My stepmother is Greek so I have grown to love Greek food (and her, too). She is the one who told me to poke holes in the cake before pouring on the syrup since not all recipes use holes but it really helps soak the cake beautifully. My Greek walnut cake can be served warm or cold. Make it for your next party. Opa! Click here for the recipe. – Jenny Jones
It doesn’t take much skill to make delicious homemade chicken soup… just a little patience. The best chicken soup starts with the best homemade stock so I am sharing my recipe for easy chicken soup and stock, which is all the same to me. And wait ’til you see how easy it is. There’s really not much to do.
You just put everything into the biggest soup pot you have and cook it. The best flavor comes from chicken parts with a lot of bones, which is why I use backs & necks and wings. Ideally, I get a package of each since there is more meat on the wings. So forget making soup with chicken breasts – you won’t be happy.

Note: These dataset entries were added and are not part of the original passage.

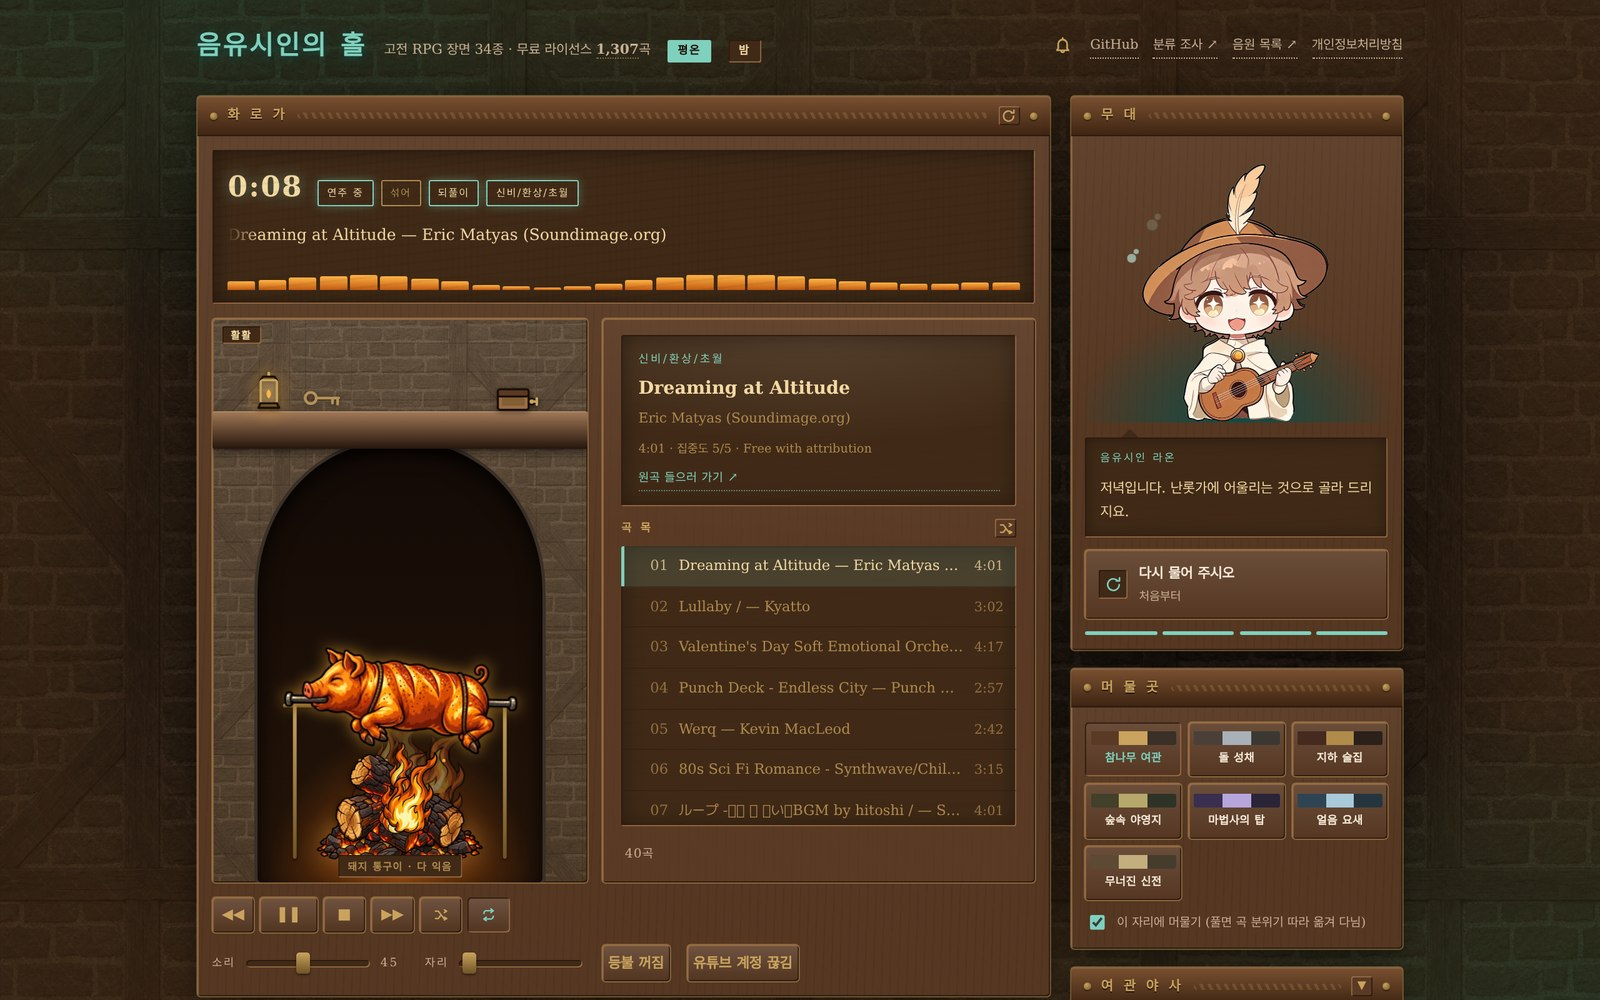
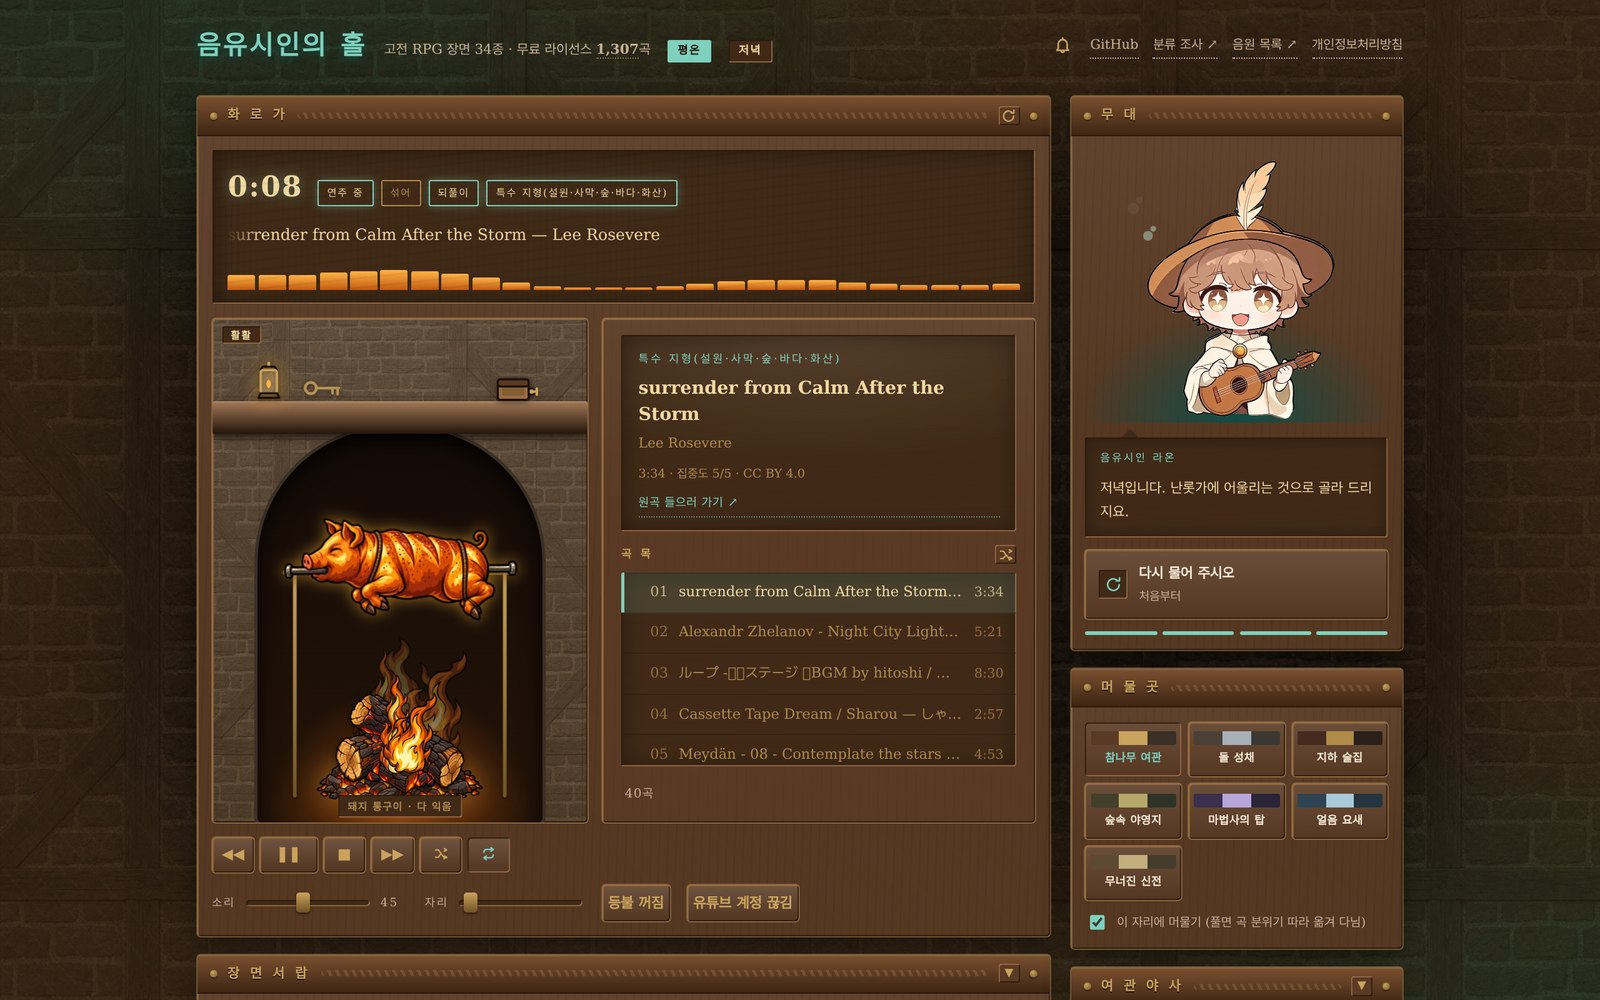
Lift the roast clear of the flames
The food read as sitting in the fire, and measurement agreed: the tallest
flame reaches 48% of the firebox — 51% mid-flicker — while the crossbar
sat at 44%. Anything on the bar was inside the fire.

The bar rises to 62%, which is what the tall hearth's headroom was for:
the pig now turns above the flame tips instead of inside them, the
cauldron hangs in the rising heat, and the hearth itself comes down from
1:1.5 to 1:1.34 since the empty arch above the food no longer needs to be
that deep. The --spit-y comment now records the constraint so the next
resize keeps the bar above the fire.

Promo shot retaken to match; its script also pins the phase chip to 저녁,
which used to show the machine's real time of day next to a bard saying
it was evening.

diff --git a/assets/css/tavern.css b/assets/css/tavern.css
@@ -293,8 +293,9 @@ body::after {
 
 .hearth {
   position: relative;
-  /* 세로로 길다. 불을 바라보라고 있는 자리라 정사각으로는 갑갑하다. */
-  aspect-ratio: 1 / 1.5;
+  /* 세로로 길다. 불을 바라보라고 있는 자리라 정사각으로는 갑갑하다.
+     다만 너무 길면 위쪽이 빈 아치만 된다 — 그 높이는 걸이대를 올려서 쓴다. */
+  aspect-ratio: 1 / 1.34;
   container-type: size;   /* .firebox 가 cqw/cqh 로 이 칸을 잰다 */
   border-radius: 3px;
   display: grid;
@@ -1149,8 +1150,11 @@ input[type="range"]:focus-visible { outline: 2px solid var(--accent); outline-of
 }
 
 /* 꼬치걸이대 — 두 다리 위에 가로대 하나. 음식은 이 가로대에 얹힌다.
-   가로대 높이가 곧 .roast 상자의 바닥이라, 둘을 같은 값(--spit-y)으로 묶어 둔다. */
-.firebox { --spit-y: 44%; }
+   가로대 높이가 곧 .roast 상자의 바닥이라, 둘을 같은 값(--spit-y)으로 묶어 둔다.
+   이 값은 **불꽃 끝보다 높아야 한다.** 44% 였을 때는 가장 큰 불꽃이 48% 까지
+   솟아서 음식이 불에 파묻혀 보였다. 불꽃은 흔들릴 때 51% 쯤까지 가므로
+   그보다 여유를 두고 잡는다 — 화로가 세로로 긴 덕에 남는 높이가 여기 쓰인다. */
+.firebox { --spit-y: 62%; }
 
 .spit {
   position: absolute;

Aromatic vegetables are a must and those include onions, carrots, celery, and I like to add a parsnip too. You can put them in whole or chop them up. The main thing is time. I cook mine for three hours and it never fails. After three hours of cooking, there’s not much left of the vegetables so I always discard them. And I pick the meat off the bones and store that separately.
So this recipe is technically a chicken stock and I always make it the night before because once it’s refrigerated, 100% of the fat will rise and solidify on the top for easy removal. It’s saturated fat and we don’t need that. In fact your soup will keep even longer in the fridge if you keep the fat layer on the top, kind of like an airtight lid.
The next day, my stock is ready to use in all of my cooking and just perfect as a soup. Once the fat layer is discarded if I want chicken noodle soup, I chop some fresh carrots and cook them with the noodles in the stock. I also use the stock to make other soups like vegetable soup, bean soup, chili, and I also drink it as a healing broth. Chicken soup does have healing compounds if you have a cold or flu so this is the perfect time to try my healthy homemade chicken soup recipe.
Sure it’s three hours, but so were the Golden Globes last night — you could have watched it AND made soup. That’s how to multi-task! Click here for the recipe. – Jenny Jones